Mode 4: Distributed Parallel SOS + Distributed Rendering (prdist)

This mode is the same as Mode 3, but handles the case where the servers generate so many triangles that the local client runs out of memory and starts crashing the client on your desktop. This is unusual, but does happen on very large data with billions of zones.
Here we add the "prdist" mechanism, which redirects the triangles from the SOS back to the batch nodes to render. The batch nodes here must have graphics cards, which most of the clusters at LLNL do not have. When the rendering nodes are finished with the triangles, the final result is composed into an image, and only the image is sent to the client. This saves memory on the client and allows the batch nodes each to work on only a subset of the triangles, speeding them up and allowing them to handle large visualizations.

You probably do not need this feature. This mode is cumbersome to set up and manage, and does not yet work with ceishell. We have written a tool called ensightLauncher to handle this mode but it only works with Ensight 6 data. Please consult with lc-graphics@llnl.gov for more information.

Troubleshooting

Here are a few common errors you might see when using the launch script. If you see one not listed, please let us know. lc-graphics@llnl.gov

1. transport_connect:socket_connect: connection refused 107;
Meaning: One component temporarily could not connect to another component.
Solution: This is not necessarily an error! Don't worry about it.

2. srun: error: Unable to allocate resources: Access/permission denied
Meaning: srun failed to launch the servers on the batch node.
Solution: You probably gave the wrong batch job number.

3. error waiting for job
Meaning: something happened earlier that caused things to not work.
Solution: Look earlier in the output for the real cause and deal with that.
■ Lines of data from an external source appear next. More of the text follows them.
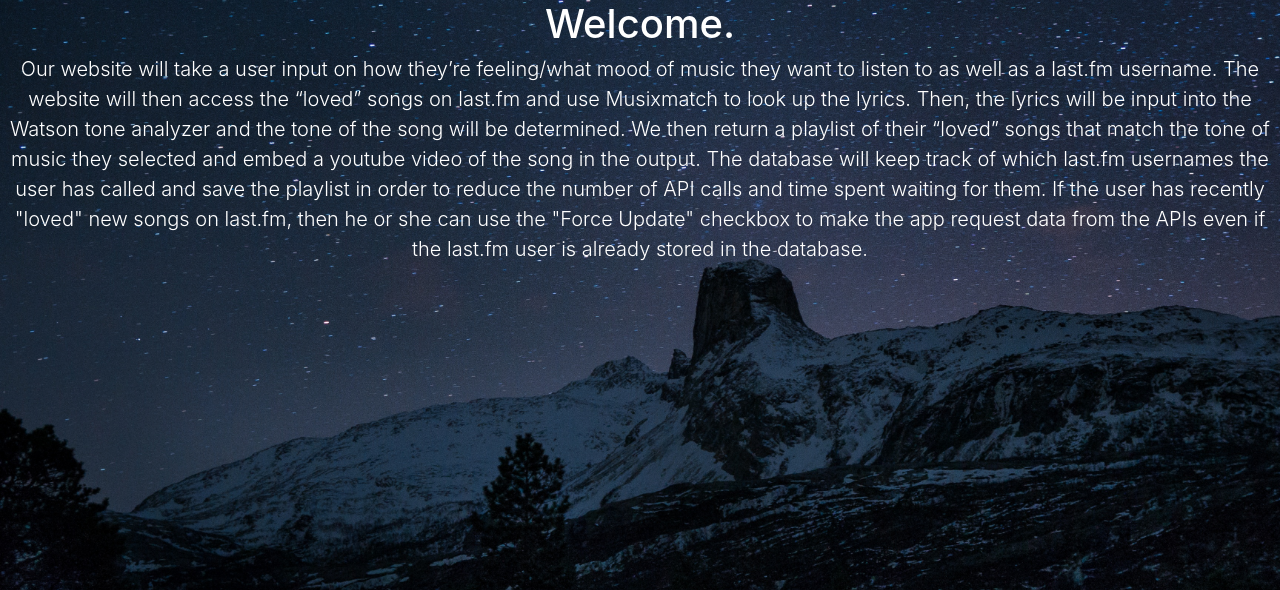
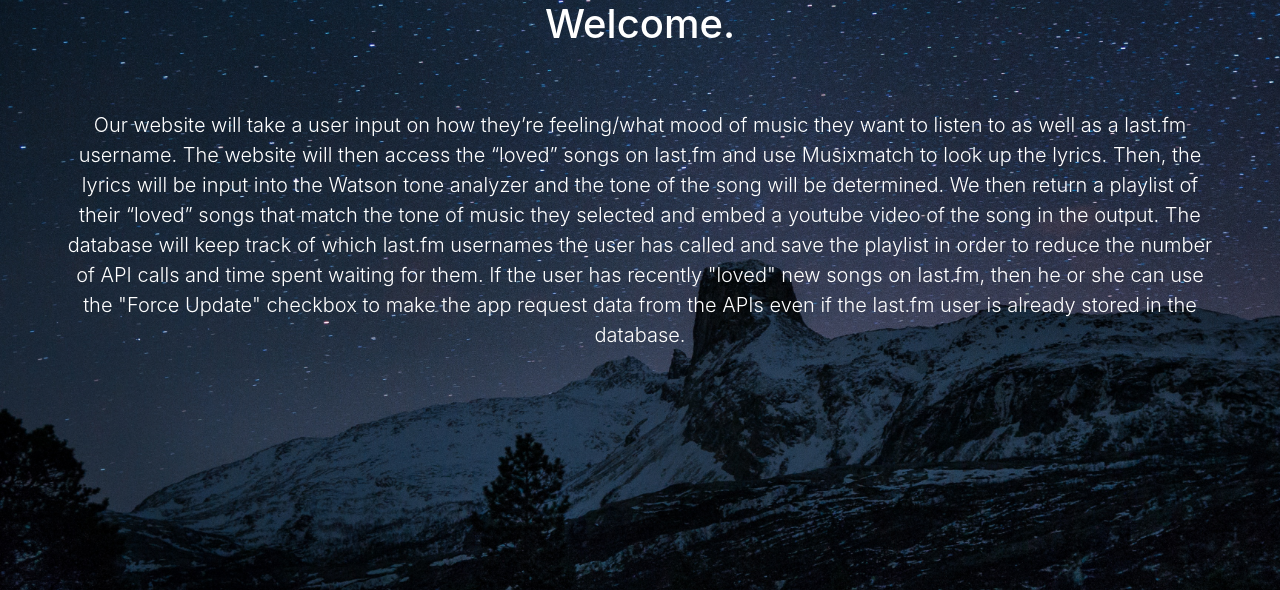
Before and after one commit to JFreud/jubilant-api-project, a Flask app: page /home in a window 1280 px wide. Shown: the part 52-642 px from the top of the page. Run offline with Flask 2, Linux system fonts and the light colour scheme; some libraries are stand-ins or nearby versions.

Commit message:
Update loginstylesheet.css

```diff
--- a/static/css/loginstylesheet.css
+++ b/static/css/loginstylesheet.css
@@ -18,3 +18,6 @@ body {
 		background-color: #28415b;
 		border-color: #243a53;
 	}
+	p.lead{
+		margin:5%
+	}
```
4. transport_connect: it appears that port 1109 is in use.
Meaning: You already have a ceishell running on your desktop.
Solution: Use the -m argument to the script.